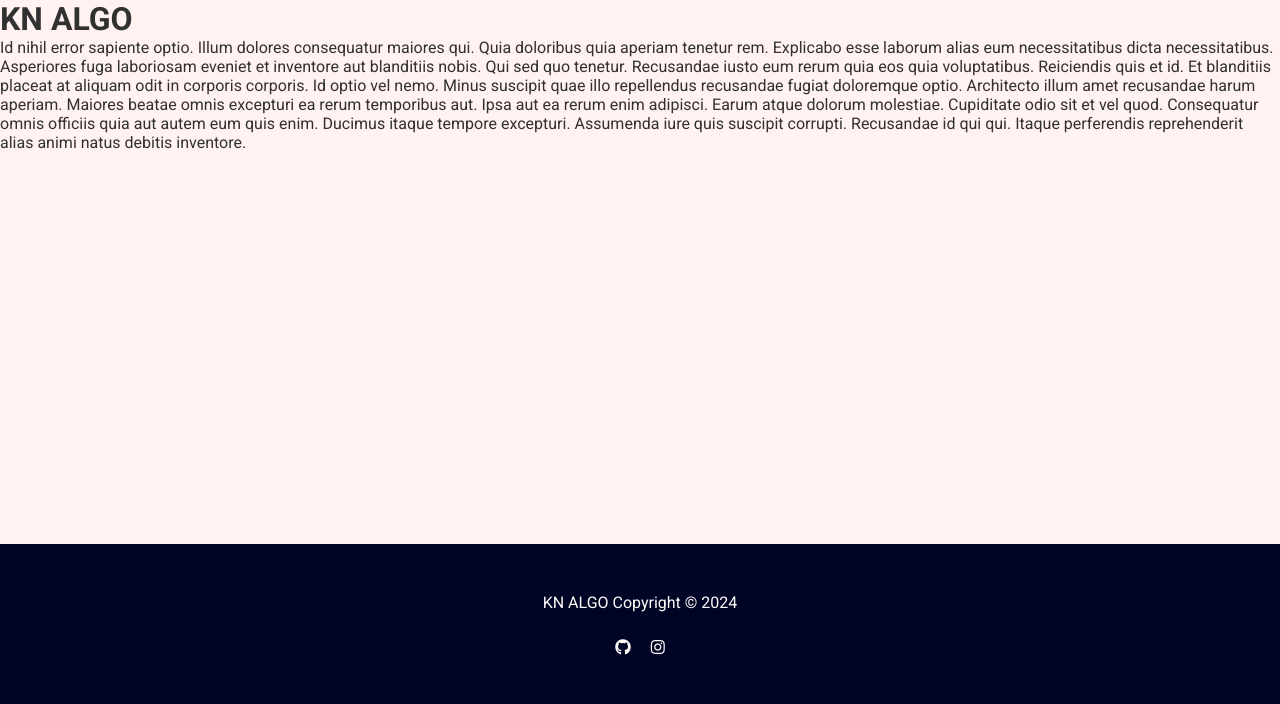
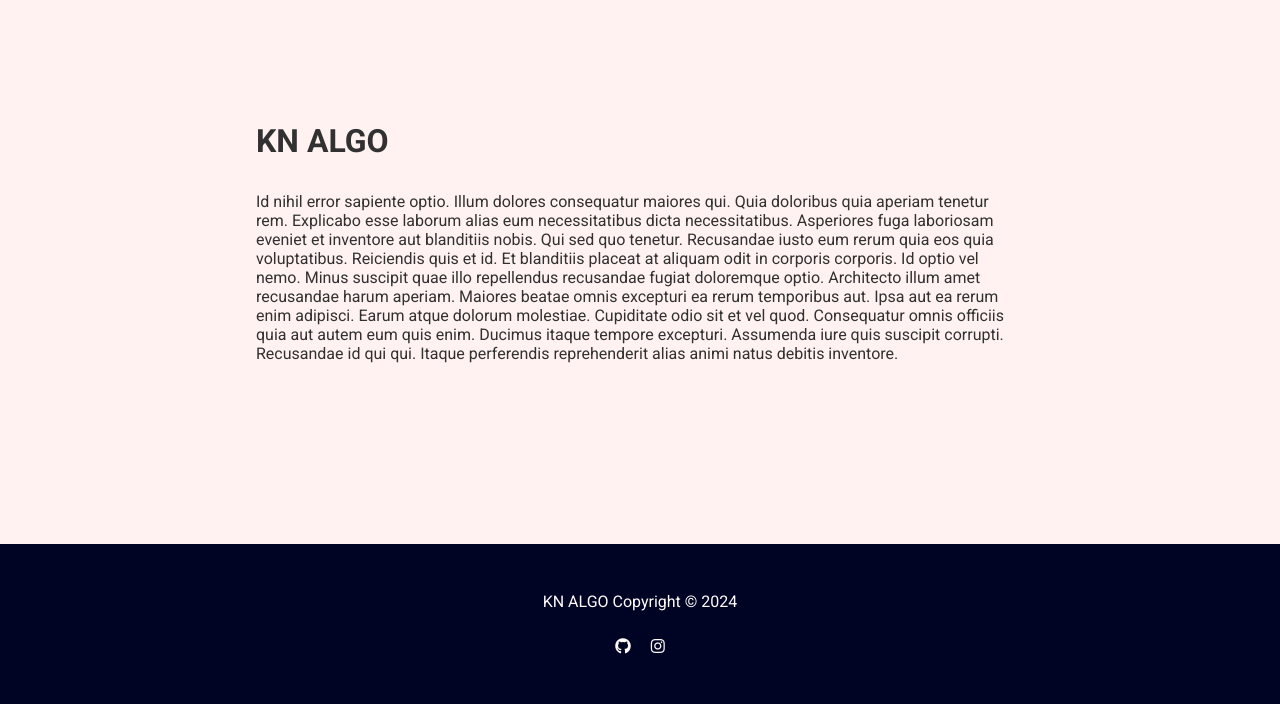
Before and after one commit to KN-Algo/strona-internetowa, a PHP site: page / in a window 1280 px wide. Shown: the part 96-800 px from the top of the page. Run offline with PHP 8.4, Linux system fonts and the light colour scheme.

Commit message:
forgot to add styling for lorem ipsum

```diff
--- a/styles/main.css
+++ b/styles/main.css
@@ -72,6 +72,14 @@ body {
     display: flex;
     flex-direction: column;
     min-height: 100vh;
+}
+
+.main-content {
+  margin: auto 20%;
+}
+
+.main-content h1 {
+  margin: 1em 0;
 }
 
 footer {
```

Assignment →
Print out all the material above exactly as it appears, omitting the images.

Response to this exercise →
Before and after one commit to KN-Algo/strona-internetowa, a PHP site: page / in a window 1280 px wide. Shown: the part 96-800 px from the top of the page. Run offline with PHP 8.4, Linux system fonts and the light colour scheme.

Commit message:
forgot to add styling for lorem ipsum

```diff
--- a/styles/main.css
+++ b/styles/main.css
@@ -72,6 +72,14 @@ body {
     display: flex;
     flex-direction: column;
     min-height: 100vh;
+}
+
+.main-content {
+  margin: auto 20%;
+}
+
+.main-content h1 {
+  margin: 1em 0;
 }
 
 footer {
```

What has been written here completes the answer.